__DATA__
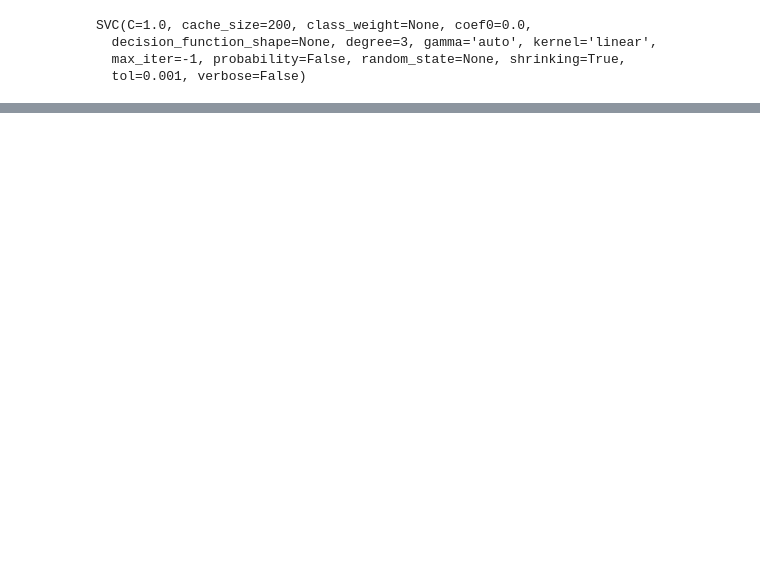
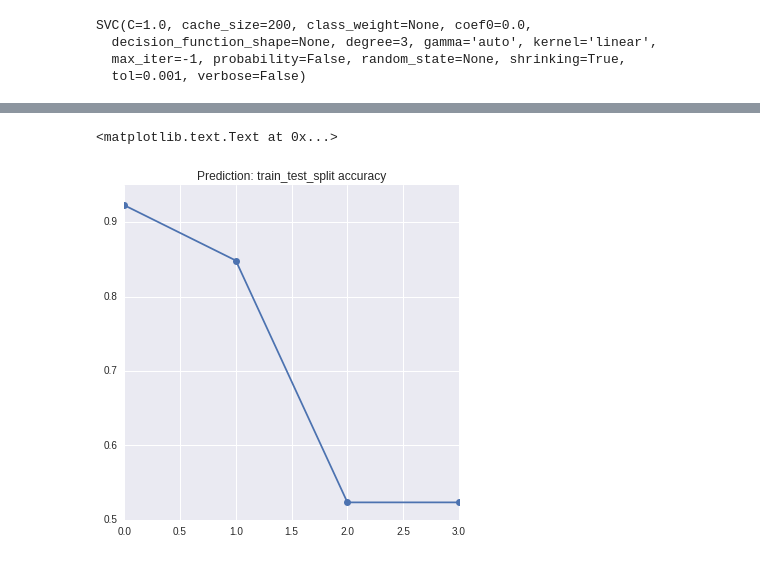
Before and after one commit to farahanams/nilearn, a Jupyter notebook: 01-nilearn.ipynb, the cells around one changed output, grey strips where cells are left out. Drawn from its saved outputs; the diff is of its cells as text; code cells hidden in the pictures; blank space fills up the shorter version.

```diff
--- a/01-nilearn.ipynb
+++ b/01-nilearn.ipynb
@@ -63,0 +176,8 @@ print (cv_score)
+# %%
+plt.figure(figsize=(6, 6))
+plt.plot([ts_score_SVC, ts_score_bg, ts_score_dt, ts_score_gnb], marker='o')
+#plt.xticks([1,2,3,4], ['SVC', 'bg', 'dt', 'gnb'])
+plt.title('Prediction: train_test_split accuracy')
+# %% [output]
+<matplotlib.text.Text at 0x...>
+[figure, added]
```
Also changed, not shown: parts of 27 cells of this notebook, 1 other file.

__WORK INSTRUCTION__
Every line of the data above is to be repeated exactly; the images are to be left out.

__EXERCISE OUTPUT__
Before and after one commit to farahanams/nilearn, a Jupyter notebook: 01-nilearn.ipynb, the cells around one changed output, grey strips where cells are left out. Drawn from its saved outputs; the diff is of its cells as text; code cells hidden in the pictures; blank space fills up the shorter version.

```diff
--- a/01-nilearn.ipynb
+++ b/01-nilearn.ipynb
@@ -63,0 +176,8 @@ print (cv_score)
+# %%
+plt.figure(figsize=(6, 6))
+plt.plot([ts_score_SVC, ts_score_bg, ts_score_dt, ts_score_gnb], marker='o')
+#plt.xticks([1,2,3,4], ['SVC', 'bg', 'dt', 'gnb'])
+plt.title('Prediction: train_test_split accuracy')
+# %% [output]
+<matplotlib.text.Text at 0x...>
+[figure, added]
```
Also changed, not shown: parts of 27 cells of this notebook, 1 other file.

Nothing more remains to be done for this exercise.